Message From the Executive Director Over the past 17 months, I’ve thought a lot about grief and the passage of time. COVID-19 ended usual routines and we stayed home, socially distanced adjusting to a new world while watching frightening 24/7 news. There has been so much grief and loss around the world. What has the impact on our children and youth been? In the 2018 BC Adolescent Health Survey, more than 38,000 youth between the ages of 12–19 in 58 of BC’s 60 school districts responded. 71% reported that someone close to them had died. More than a third of these youth reported that someone in their family, or a close friend had died by suicide. It was the first time in the survey’s history questions about grief and loss were asked. Why? Because the impact on young minds is significant. "Whether we want it to or not, grief gets folded into our developing identities, where it informs our thoughts, hopes, expectations, behaviours, and fears, and we inevitable carry it forward into everything that follows." Hope Edelman, Author, The AfterGrief Edelman goes on, "People who have lost a parent growing up say it takes an average of six years or more to move forward but support from family and friends typically wanes within three months. To help grieving families adjust to loss, the simplest acts can be most helpful. Those who have experienced the death of a parent or loved one say that the most helpful things family or friends did after their loss were gestures like sharing stories about their loved one, remembering important dates like birthdays and death anniversaries, spending holiday time with them, and continuing to ask how they were doing long after the loss." As a mother who lost my only daughter 10 years ago, I can tell you that this is true. I’m deeply grateful to those who still remember important dates today. It reminds me that my daughter lived, loved and continues to be remembered. For those who’ve lost loved ones during the pandemic, they may be wondering if they’ll ever feel moments of joy or gratitude again. I would tell them that the pain they feel today won’t go away entirely, but that it will turn into something else. It will become more bearable over time and eventually will become their companion rather than their burden. We’re proud of the work we do in our communities in support of youth navigating grief and loss. The expertise, kindness and compassion provided by our counsellors and facilitators, the essential financial support of our many kind and committed funding partners; we could not do all of this without all of them. We thank you all.
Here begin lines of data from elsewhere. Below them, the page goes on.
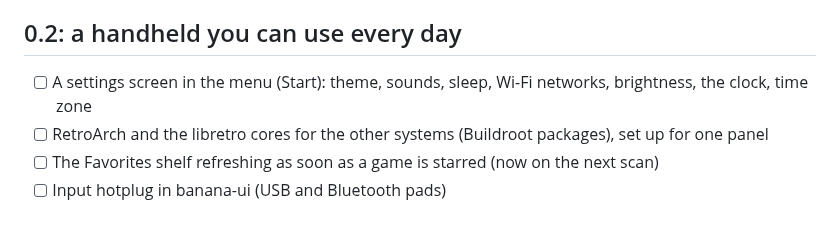
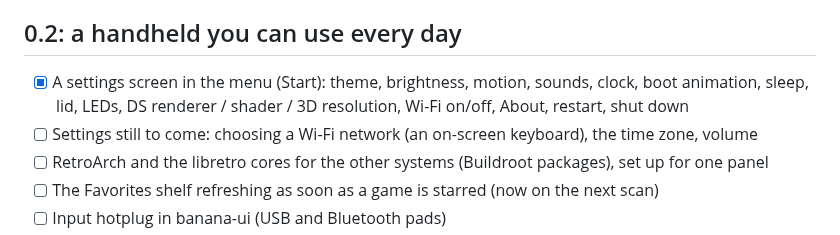
Before and after one commit to JorreFog/BananaLinux, a Markdown page: docs/ROADMAP.md, the part around the change. GitHub-like rendering.

```diff
--- a/docs/ROADMAP.md
+++ b/docs/ROADMAP.md
@@ -15,7 +15,9 @@
 
 ## 0.2: a handheld you can use every day
 
-- [ ] A settings screen in the menu (Start): theme, sounds, sleep, Wi-Fi networks, brightness, the clock, time zone
+- [x] A settings screen in the menu (Start): theme, brightness, motion, sounds, clock, boot animation, sleep, lid,
+      LEDs, DS renderer / shader / 3D resolution, Wi-Fi on/off, About, restart, shut down
+- [ ] Settings still to come: choosing a Wi-Fi network (an on-screen keyboard), the time zone, volume
 - [ ] RetroArch and the libretro cores for the other systems (Buildroot packages), set up for one panel
 - [ ] The Favorites shelf refreshing as soon as a game is starred (now on the next scan)
 - [ ] Input hotplug in banana-ui (USB and Bluetooth pads)
```
Also changed, not shown: README.md (+7 -1 lines), docs/ARCHITECTURE.md (+5 -0 lines), docs/img/menu-settings-system.png (added), docs/img/menu-settings.png (added), 9 other files.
Charitable organizations like ours rely on grants and donations to finance the work we do. There are no costs or barriers to obtaining services and supports for youth who are referred to us. If a youth dealing with grief and loss is in need, that’s the criteria. We want to thank our funders for supporting our work for the many youth who've struggled through loss in a difficult year. Short-term grief counselling was a planned initiative for LTL but was fast forwarded as a result of COVID-19. It’s also one of our more expensive programs to run. Here are the funders who help us keep grief counselling alive. The Victoria Foundation’s vision is strengthening community wellbeing by investing in people, opportunities and solutions, and they do all of that very well. The Foundation was instrumental in providing funding to us initially through the Rapid Relief Fund to get our short-term grief counselling up and running. Grief counselling can make all the difference in a young person's life. The Victoria Foundation also recently awarded continued funding for our grief counselling program as part of their Community Recovery Fund and, they featured us in their summer issue of PULSE magazine. See it here: https://issuu.com/page-one/docs/pulse21 Telus Friendly Future Foundation helps build brighter futures for at-risk youth through their support of health, education and technology programs. Telus has been a funder and supporter of LTL for many years. They've consistently championed our services as grief and loss service providers in the CRD. This year, Telus provided us with essential funding for our short-term grief counselling services for eligible youth here in Victoria. Victoria Harbourside Rotary has a proud tradition of making a difference to local and other communities around the world. They’re also the newest member of our esteemed funding partners. We were thrilled to learn they approved our request for funding which helps us help more youth in need of short-term grief counselling.
Good Grief Workshops We've been expanding education and support services across the island. This year for the first time, we’ll be offering Good Grief Workshops to children 8 years old and up in elementary schools in addition to our regular classroom workshops focused on middle and high school kids. Workshops are interactive, educational explorations on grief and loss targeted to different age groups. They run 60-90 minutes in length, depending on classroom schedules. To book a Good Grief Workshop in your classroom, email us at firstname.lastname@example.org with your date and preferred times as soon as you know. We're Hiring LTL is hiring registered clinical counsellors to support expansion across Vancouver Island. If you’re a registered clinical counsellor with a Master’s Degree, join a committed team on a flexible, fee-for-service, contractual basis. A minimum of 5-7 years of direct counselling experience with vulnerable youth is preferred as is advanced knowledge of grief and loss issues in childhood and adolescence. Find the full posting here: https://www.learningthroughloss.org/post/we-re-hiring Notice of AGM Our Annual General Meeting is being held via ZOOM on Tuesday, September 14th, 2021 from 6:00 – 7:30pm. If you’d like to attend, please send us an email at email@example.com with AGM in the subject title and you’ll be sent the link to join.